Initially Rejected, Later Revered •
Clement Greenberg: “Guernica is jerky and too compact.” (1937) • Pablo Picasso: “I stand for Peace against War.” (1953) • Nelson Rockefeller: “A brilliant, anti-war masterpiece.” (1954)
5 P’s of Productivity You
can produce like Picasso. It takes passion, purpose, proficiency, persistence, and partnerships. We do not want you toget away without talking about the unspoken P, which is…..price.
Accused of Theft by Diego
Rivera “I've never believed in God, but I believe in Picasso.” “Picasso paces around (the Louvre) like a dog in search of game.“ When Diego Rivera accuses Picasso of plagiarism, Pablo calls it … collaboration.

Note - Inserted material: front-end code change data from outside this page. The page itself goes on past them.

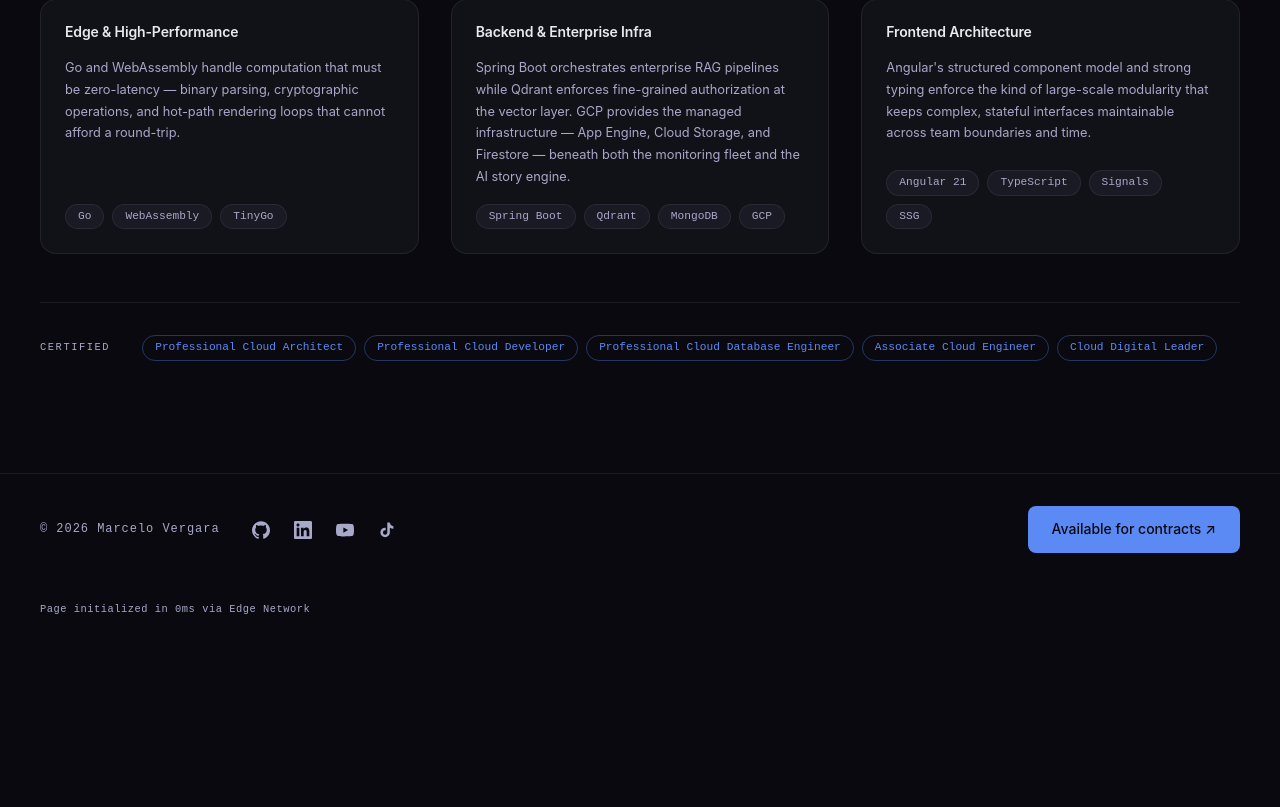
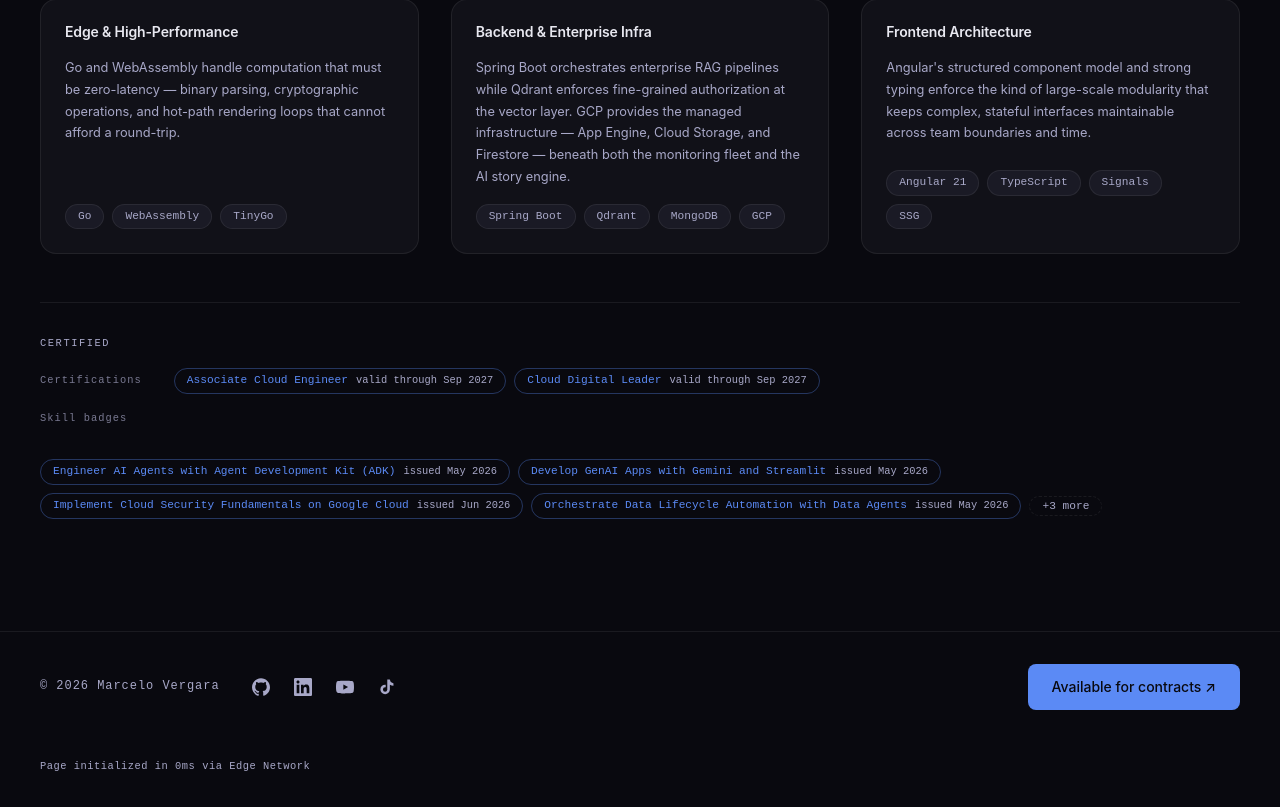
Before and after one commit to marcelorvergara/MVergara.net, an Angular app: page / in a window 1280 px wide. Shown: the part 2629-3436 px from the top of the page. Before the commit the page ends 3278 px from the top, so only its background shows below. Built offline with nearby package versions, Linux system fonts and the light colour scheme; no server answers.

Commit message:
feat: implement dynamic certification and skill badge display with toggle functionality

```diff
--- a/src/app/components/tech-stack/tech-stack.html
+++ b/src/app/components/tech-stack/tech-stack.html
@@ -50,12 +50,51 @@
 
     <div class="stack__certs">
       <p class="stack__certs-label text-mono">CERTIFIED</p>
-      <div class="stack__certs-badges">
-        <span class="cert-badge">Professional Cloud Architect</span>
-        <span class="cert-badge">Professional Cloud Developer</span>
-        <span class="cert-badge">Professional Cloud Database Engineer</span>
-        <span class="cert-badge">Associate Cloud Engineer</span>
-        <span class="cert-badge">Cloud Digital Leader</span>
+
+      <div class="stack__certs-row">
+        <p class="stack__certs-row-label text-mono">Certifications</p>
+        <div class="stack__certs-badges">
+          @for (c of certifications; track c.name) {
+            <a
+              class="cert-badge"
+              [href]="c.credlyUrl"
+              target="_blank"
+              rel="noopener noreferrer"
+              [attr.aria-label]="c.name + ' certification, ' + dateLabel(c) + ', verify on Credly'"
+            >
+              {{ c.name }}
+              <span class="cert-badge__date">{{ dateLabel(c) }}</span>
+            </a>
+          }
+        </div>
+      </div>
+
+      <div class="stack__certs-row">
+        <p class="stack__certs-row-label text-mono">Skill badges</p>
+        <div class="stack__certs-badges">
+          @for (c of visibleBadges(); track c.name) {
+            <a
+              class="cert-badge"
+              [href]="c.credlyUrl"
+              target="_blank"
+              rel="noopener noreferrer"
+              [attr.aria-label]="c.name + ' skill badge, ' + dateLabel(c) + ', verify on Credly'"
+            >
+              {{ c.name }}
+              <span class="cert-badge__date">{{ dateLabel(c) }}</span>
+            </a>
+          }
+          @if (hiddenBadgeCount > 0) {
+            <button
+              type="button"
+              class="stack__certs-more"
+              [attr.aria-expanded]="showAllBadges()"
+              (click)="toggleBadges()"
+            >
+              {{ showAllBadges() ? 'show less' : '+' + hiddenBadgeCount + ' more' }}
+            </button>
+          }
+        </div>
       </div>
     </div>
   </div>
--- a/src/app/components/tech-stack/tech-stack.scss
+++ b/src/app/components/tech-stack/tech-stack.scss
@@ -65,9 +65,8 @@
   padding-top: var(--space-8);
   border-top: 1px solid var(--color-border);
   display: flex;
-  align-items: baseline;
-  gap: var(--space-8);
-  flex-wrap: wrap;
+  flex-direction: column;
+  gap: var(--space-4);
 }
 
 .stack__certs-label {
@@ -77,9 +76,25 @@
   white-space: nowrap;
 }
 
+.stack__certs-row {
+  display: flex;
+  align-items: baseline;
+  gap: var(--space-8);
+  flex-wrap: wrap;
+}
+
+.stack__certs-row-label {
+  font-size: 0.65rem;
+  letter-spacing: 0.1em;
+  color: var(--color-text-muted);
+  white-space: nowrap;
+  opacity: 0.7;
+}
+
 .stack__certs-badges {
   display: flex;
   flex-wrap: wrap;
+  align-items: center;
   gap: var(--space-2);
 }
 
@@ -91,4 +106,47 @@
   border: 1px solid rgba(91, 138, 245, 0.35);
   border-radius: 99px;
   color: var(--color-accent);
+  text-decoration: none;
+  display: inline-flex;
+  align-items: baseline;
+  gap: var(--space-2);
+  transition: background var(--transition-base), border-color var(--transition-base);
+
+  &:hover,
+  &:focus-visible {
+    background: var(--color-accent-glow);
+    border-color: var(--color-accent);
+  }
+
+  &:focus-visible {
+    outline: 2px solid var(--color-accent);
+    outline-offset: 2px;
+  }
 }
+
+.cert-badge__date {
+  color: var(--color-text-muted);
+  font-size: 0.65rem;
+}
+
+.stack__certs-more {
+  font-family: var(--font-mono);
+  font-size: 0.7rem;
+  padding: 3px var(--space-3);
+  background: transparent;
+  border: 1px dashed var(--color-border);
+  border-radius: 99px;
+  color: var(--color-text-muted);
+  cursor: pointer;
+
+  &:hover,
+  &:focus-visible {
+    color: var(--color-accent);
+    border-color: var(--color-accent);
+  }
+
+  &:focus-visible {
+    outline: 2px solid var(--color-accent);
+    outline-offset: 2px;
+  }
+}
--- a/src/app/components/tech-stack/tech-stack.ts
+++ b/src/app/components/tech-stack/tech-stack.ts
@@ -1,4 +1,7 @@
-import { Component } from '@angular/core';
+import { Component, computed, signal } from '@angular/core';
+import { CERTIFICATIONS, SKILL_BADGES } from '../../data/credentials.data';
+
+const DEFAULT_VISIBLE_BADGES = 4;
 
 @Component({
   selector: 'app-tech-stack',
@@ -6,4 +9,22 @@ import { Component } from '@angular/core';
   templateUrl: './tech-stack.html',
   styleUrl: './tech-stack.scss',
 })
-export class TechStack {}
+export class TechStack {
+  certifications = CERTIFICATIONS;
+  skillBadges = SKILL_BADGES;
+
+  showAllBadges = signal(false);
+
+  visibleBadges = computed(() =>
+    this.showAllBadges() ? this.skillBadges : this.skillBadges.slice(0, DEFAULT_VISIBLE_BADGES)
+  );
+  hiddenBadgeCount = this.skillBadges.length - DEFAULT_VISIBLE_BADGES;
+
+  toggleBadges() {
+    this.showAllBadges.update(v => !v);
+  }
+
+  dateLabel(c: { date: string; dateKind: 'valid-through' | 'issued' }): string {
+    return c.dateKind === 'valid-through' ? `valid through ${c.date}` : `issued ${c.date}`;
+  }
+}
--- /dev/null
+++ b/src/app/data/credentials.data.ts
@@ -0,0 +1,90 @@
+export type CredentialType = 'certification' | 'skill-badge';
+export type DateKind = 'valid-through' | 'issued';
+
+export interface Credential {
+  name: string;
+  type: CredentialType;
+  issuer: string;
+  date: string;
+  dateKind: DateKind;
+  credlyUrl: string;
+}
+
+export const CERTIFICATIONS: Credential[] = [
+  {
+    name: 'Associate Cloud Engineer',
+    type: 'certification',
+    issuer: 'Google Cloud',
+    date: 'Sep 2027',
+    dateKind: 'valid-through',
+    credlyUrl: 'https://www.credly.com/badges/c296ab52-3d25-4f23-b859-7da19be8a9aa/public_url',
+  },
+  {
+    name: 'Cloud Digital Leader',
+    type: 'certification',
+    issuer: 'Google Cloud',
+    date: 'Sep 2027',
+    dateKind: 'valid-through',
+    credlyUrl: 'https://www.credly.com/badges/9b202731-a735-418f-9fe7-33f4857b0294/public_url',
+  },
+];
+
+// First 4 entries are the default-visible set, in display order.
+export const SKILL_BADGES: Credential[] = [
+  {
+    name: 'Engineer AI Agents with Agent Development Kit (ADK)',
+    type: 'skill-badge',
+    issuer: 'Google Cloud',
+    date: 'May 2026',
+    dateKind: 'issued',
+    credlyUrl: 'https://www.credly.com/badges/ffe56fd0-d1ab-4d2b-a3e2-a591acf8832b/public_url',
+  },
+  {
+    name: 'Develop GenAI Apps with Gemini and Streamlit',
+    type: 'skill-badge',
+    issuer: 'Google Cloud',
+    date: 'May 2026',
+    dateKind: 'issued',
+    credlyUrl: 'https://www.credly.com/badges/7ac81965-a2e1-4c0b-b531-b13dc5e0c302/public_url',
+  },
+  {
+    name: 'Implement Cloud Security Fundamentals on Google Cloud',
+    type: 'skill-badge',
+    issuer: 'Google Cloud',
+    date: 'Jun 2026',
+    dateKind: 'issued',
+    credlyUrl: 'https://www.credly.com/badges/dc01effa-4bfd-4705-81c9-1daee1bb36e2/public_url',
+  },
+  {
+    name: 'Orchestrate Data Lifecycle Automation with Data Agents',
+    type: 'skill-badge',
+    issuer: 'Google Cloud',
+    date: 'May 2026',
+    dateKind: 'issued',
+    credlyUrl: 'https://www.credly.com/badges/1cc8b60d-ab9f-4d21-80a2-45912ce0c8a2/public_url',
+  },
+  {
+    name: 'Migrate Virtual Machines to Google Cloud',
+    type: 'skill-badge',
+    issuer: 'Google Cloud',
+    date: 'May 2026',
+    dateKind: 'issued',
+    credlyUrl: 'https://www.credly.com/badges/ffefc38a-884b-4154-a214-60e801c3e642/public_url',
+  },
+  {
+    name: 'Configure Federated Connections for BigQuery and Cloud SQL',
+    type: 'skill-badge',
+    issuer: 'Google Cloud',
+    date: 'May 2026',
+    dateKind: 'issued',
+    credlyUrl: 'https://www.credly.com/badges/283f7c1c-e935-4a12-8c47-e20d605cefba/public_url',
+  },
+  {
+    name: 'Build and Deploy a Generative AI Solution Using a RAG Framework',
+    type: 'skill-badge',
+    issuer: 'Google Cloud',
+    date: 'Dec 2024',
+    dateKind: 'issued',
+    credlyUrl: 'https://www.credly.com/badges/dc72aa11-9195-4d1c-bff1-0f77b8d24a9b/public_url',
+  },
+];
```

Maynard Dixon’s Portrait of Diego Rivera
T the Mother of T
of His Kids o wo “Women are either goddesses or doormats.” She tells Picasso that she is neither one. She takes their children and leaves. Picasso pays little, if any, child support.
After Publication of “Life with
Picasso” • She writes a tell-all book. • Picasso refuses to see their children: - Claude is 14 - Paloma is 12 • They are turned away at his funeral. • Claude is the executor of the estate today.
Who Do You See in
the Mirror? You can produce like Picasso but you don’t have to pay the same price. We all go through the 5 P’s of productivity. To what extreme is totally up to you! • What price are you willing to pay? Picasso’s Girl Before a Mirror